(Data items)
· · ·
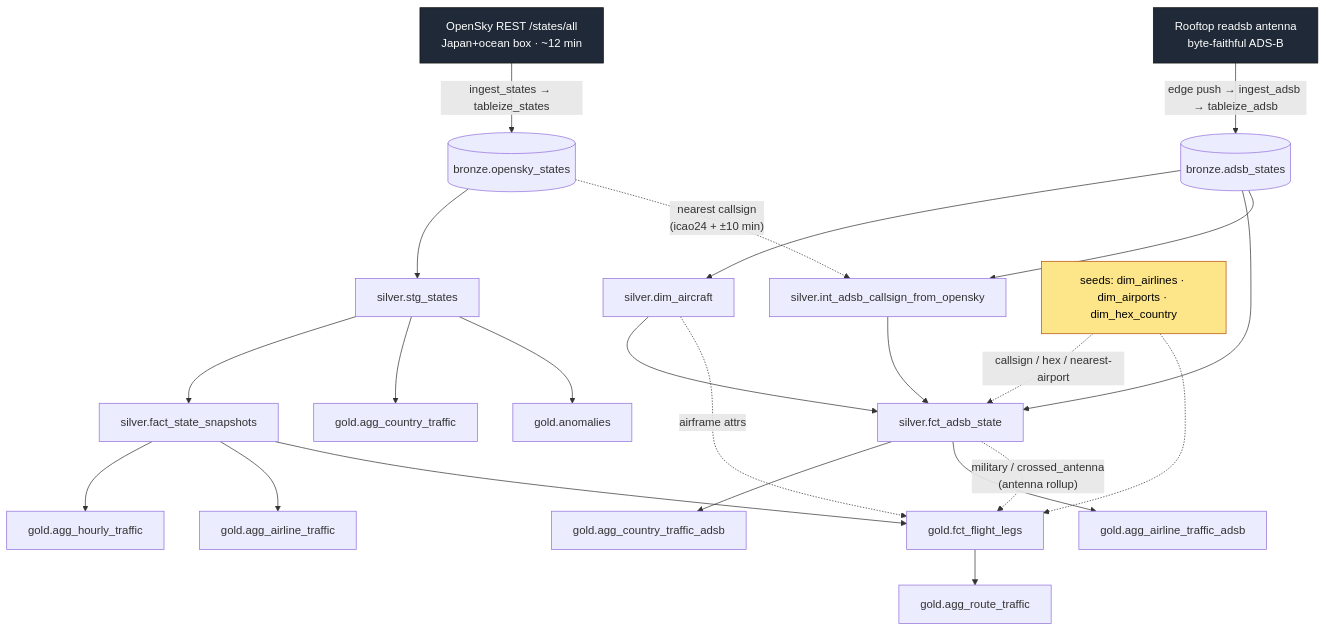
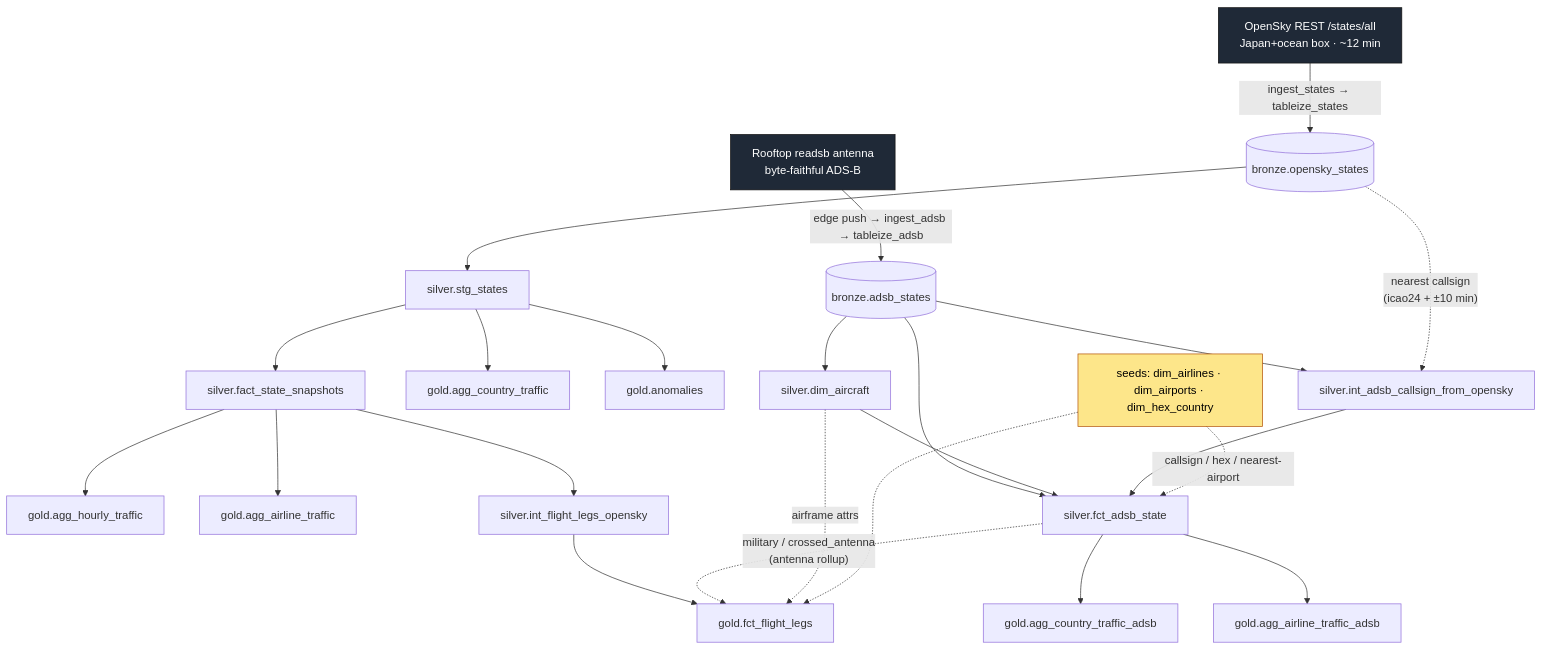
One commit to LaughingKuma/sancha1090 changed the first of 2 diagrams in docs/datalake.md. Above: the diagram before and after it, drawn with Mermaid. The commit also changed other lines of this file and 36 other files, not shown here.

````diff
--- a/docs/datalake.md
+++ b/docs/datalake.md
@@ -42,40 +45,40 @@
 ```mermaid
 flowchart TD
     OSK["OpenSky REST /states/all<br/>Japan+ocean box · ~12 min"]:::feed
     ANT["Rooftop readsb antenna<br/>byte-faithful ADS-B"]:::feed
 
     OSK -->|"ingest_states → tableize_states"| BOS[("bronze.opensky_states")]
     ANT -->|"edge push → ingest_adsb → tableize_adsb"| BAS[("bronze.adsb_states")]
 
     %% ---- OpenSky context track: transform_marts (--exclude tag:adsb tag:flights) ----
     BOS --> STG["silver.stg_states"]
     STG --> FSS["silver.fact_state_snapshots"]
     STG --> ACT["gold.agg_country_traffic"]
     STG --> ANO["gold.anomalies"]
     FSS --> AHT["gold.agg_hourly_traffic"]
     FSS --> AAT["gold.agg_airline_traffic"]
-    FSS --> FFL["gold.fct_flight_legs"]
-    FFL --> ART["gold.agg_route_traffic"]
+    FSS --> ILO["silver.int_flight_legs_opensky"]
+    ILO --> FFL["gold.fct_flight_legs"]
 
     %% ---- rooftop track: transform_adsb_silver (--select tag:adsb) ----
     BAS --> DAC["silver.dim_aircraft"]
     BAS --> FAS["silver.fct_adsb_state"]
     BAS --> CBF["silver.int_adsb_callsign_from_opensky"]
     DAC --> FAS
     CBF --> FAS
     FAS --> ACTA["gold.agg_country_traffic_adsb"]
     FAS --> AATA["gold.agg_airline_traffic_adsb"]
 
     %% ---- cross-feed fusion ----
     FAS -. "military / crossed_antenna<br/>(antenna rollup)" .-> FFL
     DAC -. "airframe attrs" .-> FFL
     BOS -. "nearest callsign<br/>(icao24 + ±10 min)" .-> CBF
 
     %% ---- conformed dim seeds (rooftop DAG seeds them) ----
     SEED["seeds: dim_airlines · dim_airports · dim_hex_country"]:::seed
     SEED -. "callsign / hex / nearest-airport" .-> FAS
     SEED -.-> FFL
 
     classDef feed fill:#1f2937,color:#fff,stroke:#111;
     classDef seed fill:#fde68a,color:#000,stroke:#b45309;
 ```
````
· · ·
What you are asked to do ::
In the data above, find each line that has the word "gold" and copy it out.

Written response ::
     STG --> ACT["gold.agg_country_traffic"]
     STG --> ANO["gold.anomalies"]
     FSS --> AHT["gold.agg_hourly_traffic"]
     FSS --> AAT["gold.agg_airline_traffic"]
-    FSS --> FFL["gold.fct_flight_legs"]
-    FFL --> ART["gold.agg_route_traffic"]
+    ILO --> FFL["gold.fct_flight_legs"]
     FAS --> ACTA["gold.agg_country_traffic_adsb"]
     FAS --> AATA["gold.agg_airline_traffic_adsb"]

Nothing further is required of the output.